* WHAT IS BEING ASKED *
Print only the lines running from the line with "private String name;" to the final line below, both included, exactly as written and without the pictures.

(Image comparison data)
↓
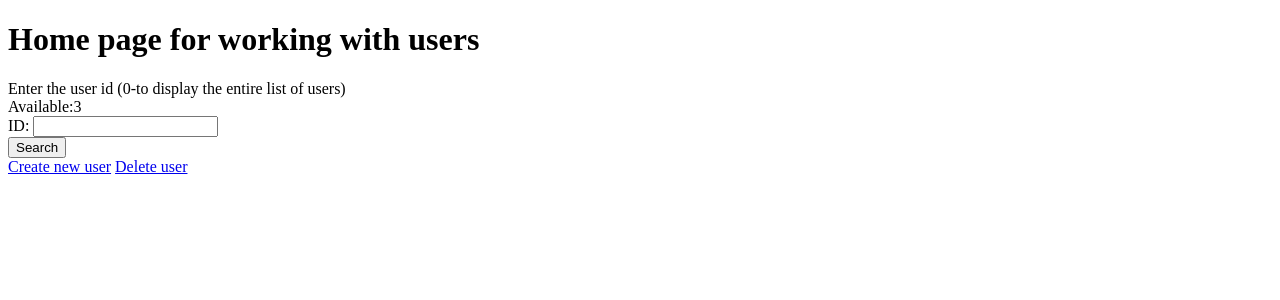
Repository: chistyakova-ann/NT
Page: http://localhost/myServlet/
The author's editor kept a copy of each file at every save. The page is drawn from the files as they stood at one save, then again after the next save.
The browser window is 1280 px wide. The pictures show the whole page.
The page is served by Tomcat 9. Other server files are loaded and not shown.

Above is the page before, as saved 2020-10-06 07:41:24.

### заглушки/users/eclipse-workspace/myServlet/WebContent/index.jsp
<%@ page import="logic.Model" %>

<%@ page language="java" contentType="text/html; charset=ISO-8859-1"
    pageEncoding="ISO-8859-1"%>
<!DOCTYPE html>
<html>
<head>
<meta charset="ISO-8859-1">
<title>Insert title here</title>
</head>
<body>
<h1>Home page for working with users</h1>
Enter the user id (0-to display the entire list of users)
<br/>
Available:<%
Model model=Model.getInstance();
out.print(model.getFromList().size());
%>
<form method="get" action="get">
<label>ID:
<input type="text" name="id"><br/>
</label>
<button type="submit">Search</button>
</form>
<a href="addUser.html">Create new user</a>
<a href="delete.jsp">Delete user</a>
</body>
</html>

### заглушки/users/eclipse-workspace/myServlet/src/logic/User.java
package logic;

public class User {
private String name;
private String surname;
private String salary;

public User(String name, String surname, String salary) {
	this.name=name;
	this.surname=surname;
	this.salary=salary;
}
public void setName(String name) {
	this.name=name;
}
public String getName() {
	return name;
	}
public void setSurname(String surname) {
	this.surname=surname;
}
public String getSurname() {
	return surname;
	}
public void setSalary(String salary) {
	this.salary=salary;
}
public String getSalary() {
	return salary;
	}
}

After the next save:
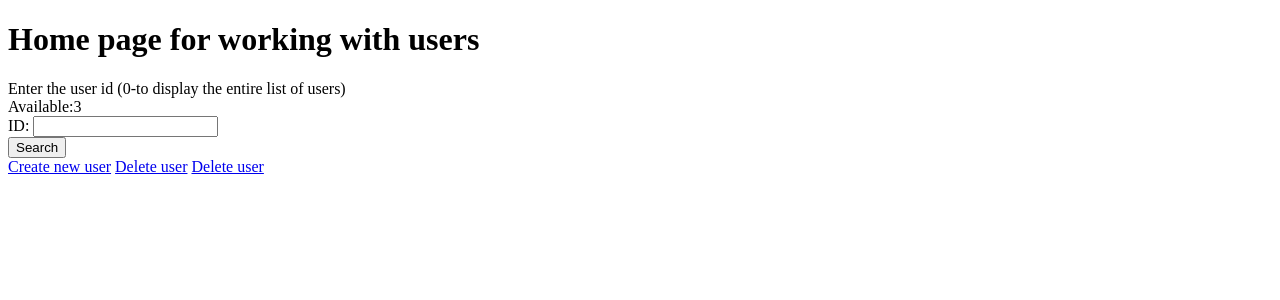
Saved 6 min 44 s later.
--- a/заглушки/users/eclipse-workspace/myServlet/WebContent/index.jsp
+++ b/заглушки/users/eclipse-workspace/myServlet/WebContent/index.jsp
@@ -24,5 +24,7 @@ out.print(model.getFromList().size());
 </form>
 <a href="addUser.html">Create new user</a>
 <a href="delete.jsp">Delete user</a>
+<a href="update.jsp">Delete user</a>
+
 </body>
 </html>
↑
* EXPECTED OUTPUT *
private String name;
private String surname;
private String salary;

public User(String name, String surname, String salary) {
	this.name=name;
	this.surname=surname;
	this.salary=salary;
}
public void setName(String name) {
	this.name=name;
}
public String getName() {
	return name;
	}
public void setSurname(String surname) {
	this.surname=surname;
}
public String getSurname() {
	return surname;
	}
public void setSalary(String salary) {
	this.salary=salary;
}
public String getSalary() {
	return salary;
	}
}

After the next save:
Saved 6 min 44 s later.
--- a/заглушки/users/eclipse-workspace/myServlet/WebContent/index.jsp
+++ b/заглушки/users/eclipse-workspace/myServlet/WebContent/index.jsp
@@ -24,5 +24,7 @@ out.print(model.getFromList().size());
 </form>
 <a href="addUser.html">Create new user</a>
 <a href="delete.jsp">Delete user</a>
+<a href="update.jsp">Delete user</a>
+
 </body>
 </html>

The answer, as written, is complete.